We are building the foundations. A song like “Spirit of Life,” for example, is a precious piece of the foundations, and some even say that it has become nothing less than our Unitarian Universalist version of “Amazing Grace:”

Spirit of Life, come unto me.
Sing in my heart all the stirrings of compassion.
Blow in the wind, rise in the sea;
Move in the hand, giving life the shape of justice.
Roots hold me close; wings set me free;
Spirit of Life, come to me, come to me.

After finally realizing what we had to do, we did it, we began our collective journey in 1961. And despite the ways in which this decision set the house to trembling, and fears tugging at our ankles—despite adversarial winds with their stiff fingers prying at our very foundations, and the wildness of the night—despite all this, we kept on going, and we’re coming into our own.

Stars burning through clouds. And a new voice which we are slowly recognizing as our own, a voice that is not solely Unitarian, and neither solely Universalist, but Unitarian Universalist, original, compelling, a voice saying,

Spirit of Life, come to us, sing in our hearts,
help us to hold on to the big vision of One World Transformed
even as we hold on to a capacity to be tolerant as we grow and try and fail and try again.
Give us dogged determination to build the foundations and keep building. ?May we put ourselves into the brave challenging spaces that transformation demands,
and may the love that we meet there inspire us to want to be more.
Spirit of Life, that Spirit Queen Isabella and King John felt 450 years ago,
now you are here among us, moving within us.
Strengthen us to be bringers of hope and renewal,
bringers of love and justice,
bringers of beauty and healing.
Give us wisdom to use our freedom well.
For you have called us to this Journey, and we go.

We go, deeper and deeper into a world that is both achingly beautiful and tragically broken. So much to savor, and so much to save.

Deeper and deeper, we go, and though it is the human condition that there will always be adversity without and adversity within, let us say and never stop saying, “Spirit of Life, come unto me.” It is our Amazing Grace voice, our heartbeat and our heartsong and our destiny and it will keep us company, it will fill us and strengthen us, and the only thing that is ours to do—the ONLY THING—is to magnify this voice in our very living, amplify it, multiply it, spread it through our actions, share it through our songs and stories and words, so that more and more people are feeling the Spirit of Life move in their hearts, more and more people are saying with us,
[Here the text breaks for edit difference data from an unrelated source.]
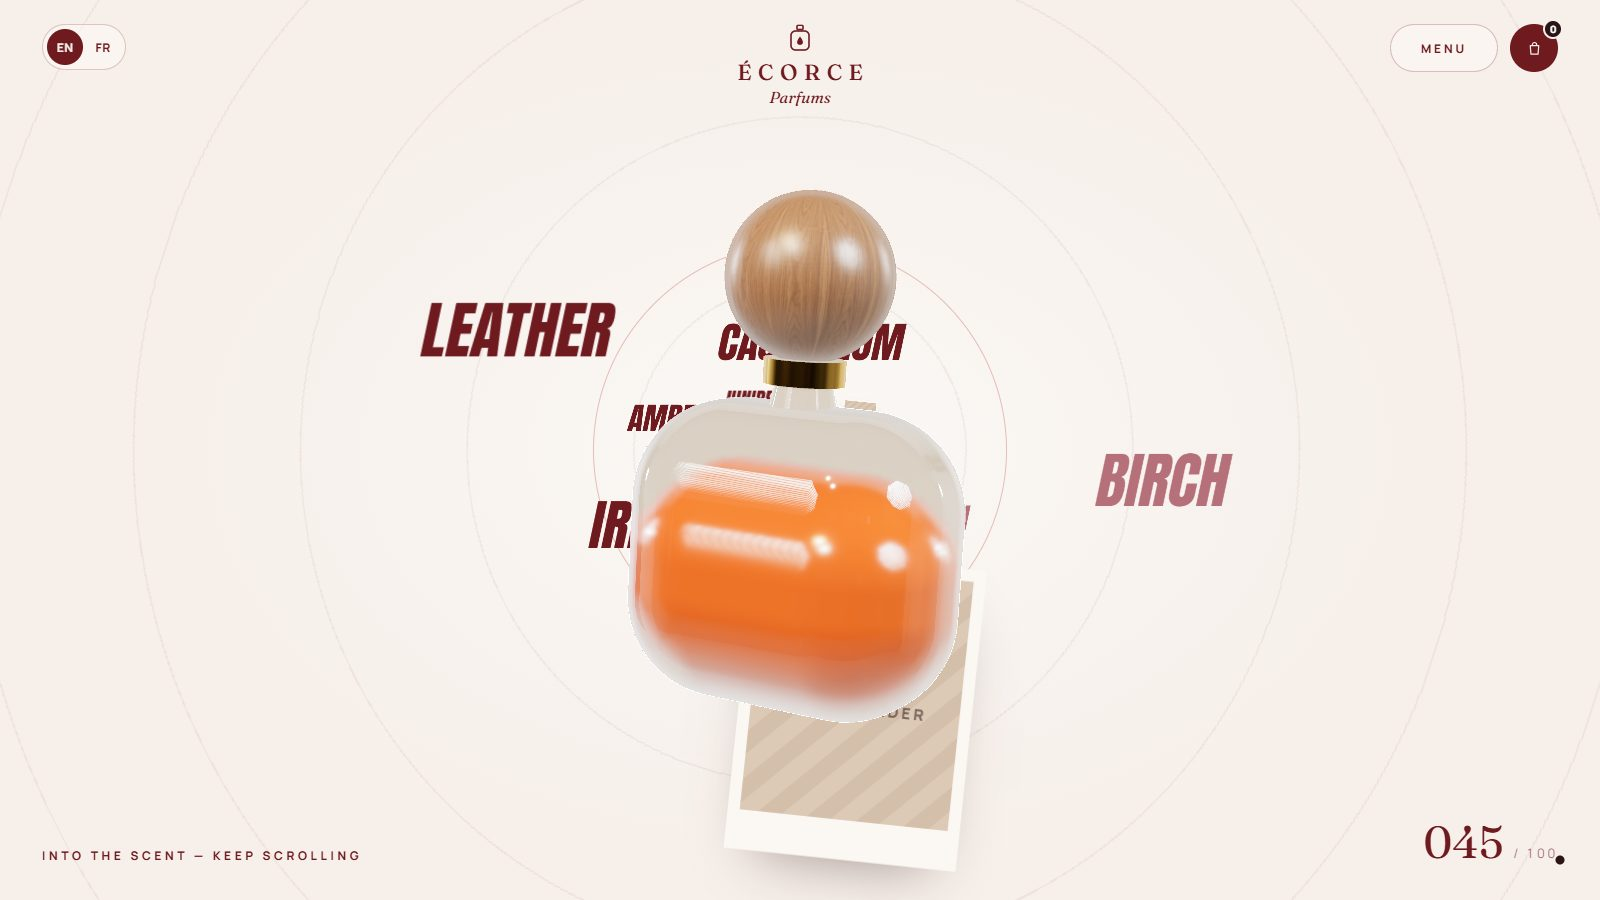
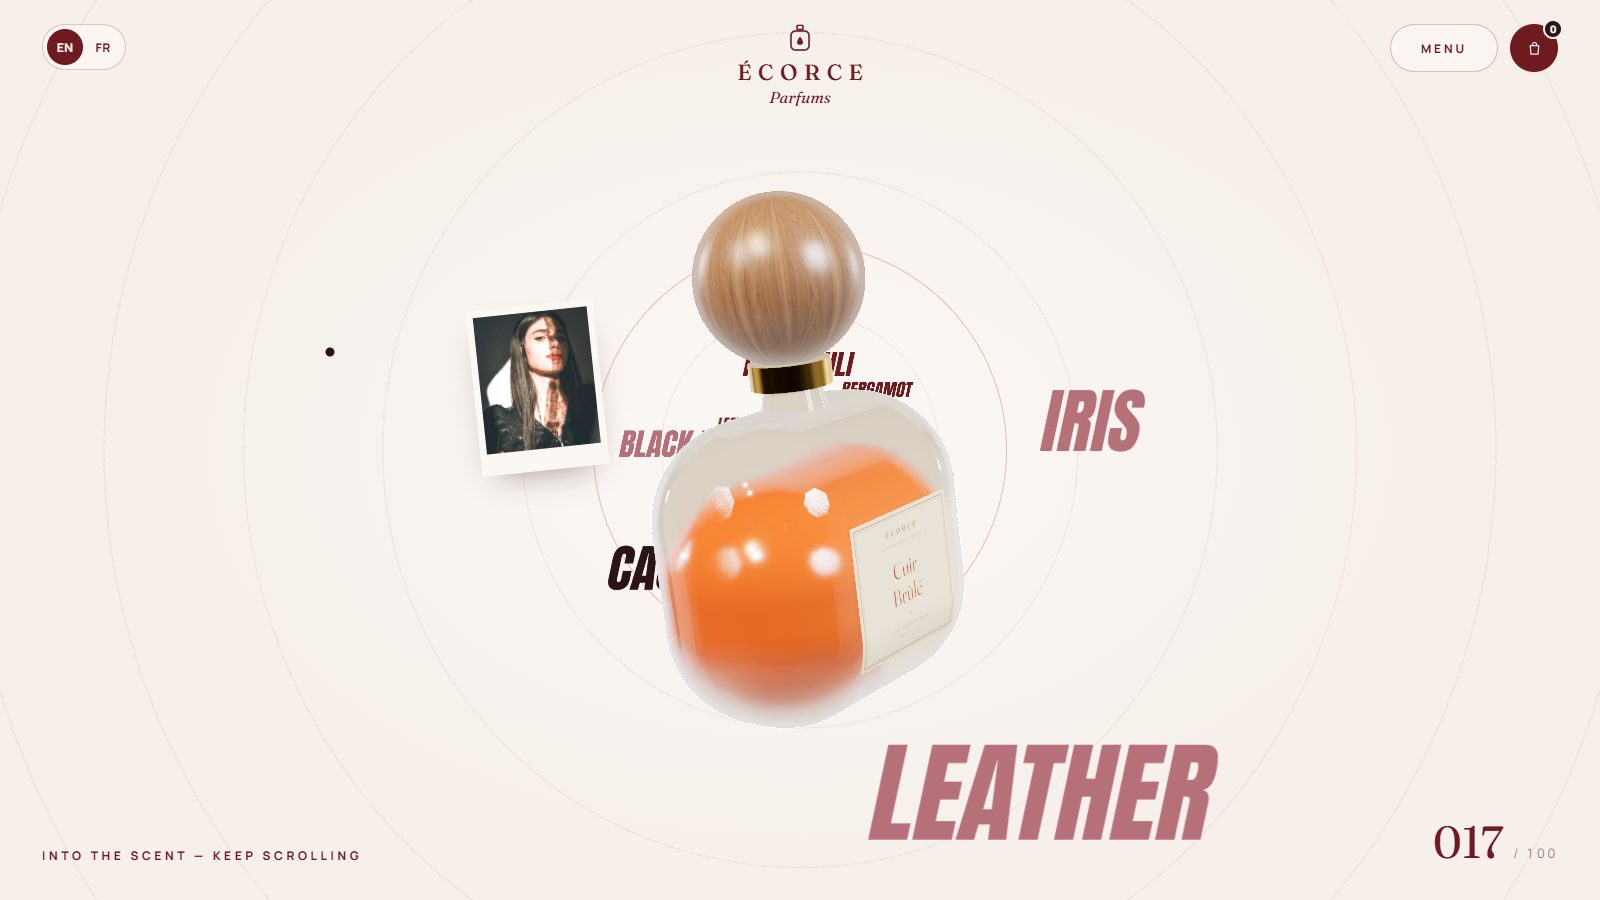
Showcase: real campaign photos, working menu, updated contact
Refreshes the hero, tunnel, composition, Worn & wanted and contact screenshots
now that every photo slot shows a free-licence (CC0 / public domain) photo and
the contact email is set, adds a screenshot of the new full-screen menu, and
updates the README, how-it-works and how-it-builds docs to match.

Changed region(s): [[0.25, 0.1867, 0.7812, 0.9956], [0.625, 0.4356, 0.7812, 0.56], [0.875, 0.9022, 0.9375, 0.9644]]

diff --git a/README.md b/README.md
@@ -61,8 +61,9 @@ it follows your cursor, flies into its product page, turns, docks, dives through
 | 🎡 **Other extraits** | A full-width concave arc of the other nine bottles; the hero bottle docks into a dashed “Yours” card. Click a card to fly to that scent |
 | 🌀 **Into the scent** | A 3D tunnel of note words the bottle flies through |
 | 🎼 **Composition** | Top, heart and base notes take turns while every note orbits the bottle on a ring of text |
-| 📸 **Worn & wanted** | A draggable photo arc with filters (campaign photos are placeholders) |
+| 📸 **Worn & wanted** | A draggable arc of campaign photos with Atelier / Campaign / Night / Skin filters |
 | 🎨 **Ten moods → contact → footer** | A colour-study gallery, a dark contact section with cursor mist, a magnetic orb that sprays on click, copy-to-clipboard email, and a giant wordmark |
+| ☰ **Menu** | A full-screen menu: the ten scents (each flies its bottle to its page), every section of the page, and contact |
 | 📱 **Phones** | Phone layouts for every section, touch swipe / tap / hold, lighter 3D (lower pixel ratio, lighter refraction, smaller textures) |
 
 ## 🖼 Screenshots
@@ -89,7 +90,8 @@ it follows your cursor, flies into its product page, turns, docks, dives through
     <td><img src="docs/screenshots/10-contact.jpg" alt="Contact: cursor mist and the spray orb" /></td>
   </tr>
   <tr>
-    <td colspan="2"><img src="docs/screenshots/11-footer.jpg" alt="Giant wordmark footer" /></td>
+    <td><img src="docs/screenshots/11-footer.jpg" alt="Giant wordmark footer" /></td>
+    <td><img src="docs/screenshots/13-menu.jpg" alt="Full-screen menu: the collection, page sections and contact" /></td>
   </tr>
 </table>
 
@@ -130,4 +132,5 @@ In one line: Next.js (App Router, TypeScript) statically generates the home page
 
 Built from the public design specs in [alagappan567/perfume-ecorce-showcase](https://github.com/alagappan567/perfume-ecorce-showcase).
 Studio HDRI and the plaster, walnut and marble textures: [Poly Haven](https://polyhaven.com) (CC0).
+Campaign photos: free-licence stock (CC0 / public domain) from StockSnap, rawpixel and Flickr, found via [Openverse](https://openverse.org).
 Fonts: Fraunces, Manrope and Anton (SIL OFL). ÉCORCE is a fictional brand; all commerce is dummy UI.

diff --git a/docs/HOW-IT-BUILDS.md b/docs/HOW-IT-BUILDS.md
@@ -9,7 +9,7 @@
 | Motion | GSAP + ScrollTrigger, Lenis smooth scroll — all on one shared ticker |
 | State | Zustand for page mode / selection; plain mutable objects for per-frame data |
 | Content | All copy and product data (10 scents, notes, moods, bottle shapes) in one data file |
-| Assets | Poly Haven CC0 HDRI + plaster / walnut / marble textures; Fraunces, Manrope, Anton via `next/font` |
+| Assets | Poly Haven CC0 HDRI + plaster / walnut / marble textures; CC0 / public-domain campaign photos; Fraunces, Manrope, Anton via `next/font` |
 | Hosting | Vercel |
 
 ## Build and deploy
@@ -41,6 +41,7 @@ continuity, docking accuracy), on an Intel UHD laptop GPU.
 | 8 | Still life | Travertine plinth, leaves, gardenia, cloves, plum, warm sun with real shadows |
 | 9 | PBR textures | Poly Haven plaster / walnut / marble, 2K desktop / 1K phone |
 | 10 | Phone pass | Device tier, phone layouts for every section, touch, real-phone check over Wi-Fi |
+| 11 | Photos + menu | Free-licence campaign photos in every photo slot, a working full-screen menu, real contact email |
 
 ## Performance fixes that mattered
Sing in our hearts all the stirrings of compassion.
Blow in the wind, rise in the sea;
Move in our hands, giving life the shape of justice.
Roots hold us close; wings set us free.